◆ WORK REQUEST
Please give the number of lines in the material below that contain "style", and provide nothing besides that number.

◆ DATASET RECORDS
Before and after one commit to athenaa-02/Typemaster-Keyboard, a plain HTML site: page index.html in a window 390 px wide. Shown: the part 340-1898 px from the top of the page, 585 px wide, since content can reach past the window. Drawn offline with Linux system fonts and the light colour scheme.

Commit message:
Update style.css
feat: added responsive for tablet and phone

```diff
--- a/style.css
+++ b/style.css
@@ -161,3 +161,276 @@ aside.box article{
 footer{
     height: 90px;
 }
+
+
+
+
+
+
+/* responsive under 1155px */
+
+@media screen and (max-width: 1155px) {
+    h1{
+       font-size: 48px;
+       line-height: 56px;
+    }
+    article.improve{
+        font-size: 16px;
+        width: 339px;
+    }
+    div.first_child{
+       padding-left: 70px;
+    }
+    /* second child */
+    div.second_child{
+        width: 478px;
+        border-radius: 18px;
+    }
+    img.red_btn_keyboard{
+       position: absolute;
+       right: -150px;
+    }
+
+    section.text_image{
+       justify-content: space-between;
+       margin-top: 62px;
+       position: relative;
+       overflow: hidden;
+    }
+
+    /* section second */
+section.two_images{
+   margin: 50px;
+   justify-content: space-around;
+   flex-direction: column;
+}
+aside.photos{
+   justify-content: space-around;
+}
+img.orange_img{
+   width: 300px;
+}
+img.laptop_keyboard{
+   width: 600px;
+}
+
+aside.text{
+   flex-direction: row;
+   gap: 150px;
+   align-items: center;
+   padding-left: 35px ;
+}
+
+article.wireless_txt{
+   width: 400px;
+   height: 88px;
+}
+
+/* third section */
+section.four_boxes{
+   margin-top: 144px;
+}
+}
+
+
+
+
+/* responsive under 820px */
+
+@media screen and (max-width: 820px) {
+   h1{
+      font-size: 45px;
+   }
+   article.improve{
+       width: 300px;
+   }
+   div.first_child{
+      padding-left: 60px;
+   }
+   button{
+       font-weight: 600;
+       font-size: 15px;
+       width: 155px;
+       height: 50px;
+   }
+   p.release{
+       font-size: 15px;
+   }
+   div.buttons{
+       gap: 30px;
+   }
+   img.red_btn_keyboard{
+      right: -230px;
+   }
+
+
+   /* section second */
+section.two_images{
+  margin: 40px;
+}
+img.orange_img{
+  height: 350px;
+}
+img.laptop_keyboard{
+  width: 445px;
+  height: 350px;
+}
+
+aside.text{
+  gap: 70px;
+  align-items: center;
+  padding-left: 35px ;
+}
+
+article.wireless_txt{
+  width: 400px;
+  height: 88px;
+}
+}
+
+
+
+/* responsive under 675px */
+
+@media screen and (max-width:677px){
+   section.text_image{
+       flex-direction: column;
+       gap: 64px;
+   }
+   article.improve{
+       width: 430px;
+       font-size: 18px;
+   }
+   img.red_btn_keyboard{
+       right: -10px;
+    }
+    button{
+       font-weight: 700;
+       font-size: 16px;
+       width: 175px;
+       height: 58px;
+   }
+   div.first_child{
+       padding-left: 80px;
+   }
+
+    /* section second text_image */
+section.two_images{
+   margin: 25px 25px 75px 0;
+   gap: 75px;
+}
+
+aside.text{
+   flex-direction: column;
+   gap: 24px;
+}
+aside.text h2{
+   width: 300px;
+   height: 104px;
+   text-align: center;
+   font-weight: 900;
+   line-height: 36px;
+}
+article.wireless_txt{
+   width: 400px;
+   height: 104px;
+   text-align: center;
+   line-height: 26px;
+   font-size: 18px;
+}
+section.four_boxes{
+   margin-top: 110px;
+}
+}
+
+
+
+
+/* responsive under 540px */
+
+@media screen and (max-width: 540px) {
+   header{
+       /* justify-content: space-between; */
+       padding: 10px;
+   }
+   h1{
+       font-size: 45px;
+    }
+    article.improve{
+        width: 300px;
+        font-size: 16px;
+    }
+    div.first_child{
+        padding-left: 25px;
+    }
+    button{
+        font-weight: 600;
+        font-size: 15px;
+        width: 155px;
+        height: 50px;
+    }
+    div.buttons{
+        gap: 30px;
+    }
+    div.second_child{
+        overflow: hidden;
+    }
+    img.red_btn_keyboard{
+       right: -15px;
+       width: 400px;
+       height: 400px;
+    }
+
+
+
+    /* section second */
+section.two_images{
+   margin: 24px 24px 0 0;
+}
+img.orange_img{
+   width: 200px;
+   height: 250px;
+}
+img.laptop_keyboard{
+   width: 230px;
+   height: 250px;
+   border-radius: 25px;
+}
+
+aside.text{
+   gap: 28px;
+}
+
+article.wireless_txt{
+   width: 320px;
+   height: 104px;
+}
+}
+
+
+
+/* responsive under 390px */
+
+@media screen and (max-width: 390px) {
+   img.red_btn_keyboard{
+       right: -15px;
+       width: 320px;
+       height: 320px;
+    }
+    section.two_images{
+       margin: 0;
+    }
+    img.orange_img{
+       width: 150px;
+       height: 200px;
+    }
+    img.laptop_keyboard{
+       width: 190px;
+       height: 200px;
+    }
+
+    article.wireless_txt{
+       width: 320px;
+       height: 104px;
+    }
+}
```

◆ WRITTEN RESPONSE
3